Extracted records
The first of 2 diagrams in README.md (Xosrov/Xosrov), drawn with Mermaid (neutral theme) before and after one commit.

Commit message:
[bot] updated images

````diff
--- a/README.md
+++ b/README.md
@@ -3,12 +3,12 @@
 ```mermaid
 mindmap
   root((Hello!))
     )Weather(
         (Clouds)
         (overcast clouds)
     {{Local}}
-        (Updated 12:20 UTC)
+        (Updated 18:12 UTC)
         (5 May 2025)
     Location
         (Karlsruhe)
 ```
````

» **Work task**
The answer is the full set of records above, repeated exactly.

» **Your solution**
The first of 2 diagrams in README.md (Xosrov/Xosrov), drawn with Mermaid (neutral theme) before and after one commit.

Commit message:
[bot] updated images

````diff
--- a/README.md
+++ b/README.md
@@ -3,12 +3,12 @@
 ```mermaid
 mindmap
   root((Hello!))
     )Weather(
         (Clouds)
         (overcast clouds)
     {{Local}}
-        (Updated 12:20 UTC)
+        (Updated 18:12 UTC)
         (5 May 2025)
     Location
         (Karlsruhe)
 ```
````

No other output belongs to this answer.